» Records to process
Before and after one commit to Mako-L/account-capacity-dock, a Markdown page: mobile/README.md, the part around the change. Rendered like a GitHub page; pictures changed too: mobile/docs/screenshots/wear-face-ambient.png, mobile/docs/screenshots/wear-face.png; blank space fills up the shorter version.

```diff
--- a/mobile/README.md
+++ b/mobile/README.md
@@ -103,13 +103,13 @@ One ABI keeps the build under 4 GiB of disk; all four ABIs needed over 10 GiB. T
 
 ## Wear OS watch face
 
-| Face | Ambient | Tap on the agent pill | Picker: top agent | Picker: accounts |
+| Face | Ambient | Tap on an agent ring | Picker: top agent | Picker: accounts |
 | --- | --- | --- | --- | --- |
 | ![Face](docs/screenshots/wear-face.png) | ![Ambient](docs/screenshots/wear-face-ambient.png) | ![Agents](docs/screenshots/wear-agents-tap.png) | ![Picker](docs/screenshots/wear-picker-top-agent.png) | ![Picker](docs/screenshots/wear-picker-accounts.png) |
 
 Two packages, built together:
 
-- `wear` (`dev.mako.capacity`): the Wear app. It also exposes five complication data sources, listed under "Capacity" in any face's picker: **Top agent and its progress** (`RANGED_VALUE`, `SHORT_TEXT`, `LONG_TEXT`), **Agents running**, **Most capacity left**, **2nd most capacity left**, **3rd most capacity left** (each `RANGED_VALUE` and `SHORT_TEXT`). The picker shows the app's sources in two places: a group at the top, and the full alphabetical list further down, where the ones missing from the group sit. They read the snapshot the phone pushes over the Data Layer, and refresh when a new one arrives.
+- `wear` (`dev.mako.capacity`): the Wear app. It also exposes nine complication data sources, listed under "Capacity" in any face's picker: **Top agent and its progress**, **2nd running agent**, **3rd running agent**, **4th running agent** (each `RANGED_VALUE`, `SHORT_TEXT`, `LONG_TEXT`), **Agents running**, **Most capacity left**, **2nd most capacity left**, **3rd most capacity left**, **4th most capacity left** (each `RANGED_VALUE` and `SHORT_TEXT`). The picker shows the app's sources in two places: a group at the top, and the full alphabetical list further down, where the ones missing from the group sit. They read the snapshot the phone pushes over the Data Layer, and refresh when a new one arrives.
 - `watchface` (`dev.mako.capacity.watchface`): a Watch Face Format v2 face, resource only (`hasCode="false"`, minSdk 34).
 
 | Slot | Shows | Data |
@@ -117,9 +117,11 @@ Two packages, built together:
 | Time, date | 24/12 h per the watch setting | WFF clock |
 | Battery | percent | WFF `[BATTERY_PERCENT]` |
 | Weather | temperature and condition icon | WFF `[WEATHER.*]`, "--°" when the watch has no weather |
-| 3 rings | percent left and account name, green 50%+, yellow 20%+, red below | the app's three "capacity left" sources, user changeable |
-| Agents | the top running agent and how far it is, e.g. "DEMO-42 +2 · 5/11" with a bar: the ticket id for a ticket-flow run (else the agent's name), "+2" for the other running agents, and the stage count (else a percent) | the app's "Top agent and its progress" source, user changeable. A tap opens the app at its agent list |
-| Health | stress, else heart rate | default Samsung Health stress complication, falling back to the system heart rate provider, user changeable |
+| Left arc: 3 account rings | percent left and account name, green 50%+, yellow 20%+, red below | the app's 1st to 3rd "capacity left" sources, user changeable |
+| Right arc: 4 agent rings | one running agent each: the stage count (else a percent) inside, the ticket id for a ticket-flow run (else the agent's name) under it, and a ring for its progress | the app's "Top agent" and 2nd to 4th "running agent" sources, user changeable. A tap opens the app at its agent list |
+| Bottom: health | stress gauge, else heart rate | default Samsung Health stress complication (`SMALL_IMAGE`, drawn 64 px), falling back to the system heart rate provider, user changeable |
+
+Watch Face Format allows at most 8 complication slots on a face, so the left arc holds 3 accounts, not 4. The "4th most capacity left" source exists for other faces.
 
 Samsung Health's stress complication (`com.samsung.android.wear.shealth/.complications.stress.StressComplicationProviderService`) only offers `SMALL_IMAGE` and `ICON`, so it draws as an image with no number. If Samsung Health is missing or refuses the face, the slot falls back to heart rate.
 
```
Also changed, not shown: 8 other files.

» Instructions for the task
Within the records above, count the lines that include the string "below"; state the number and nothing else.

» Response box
2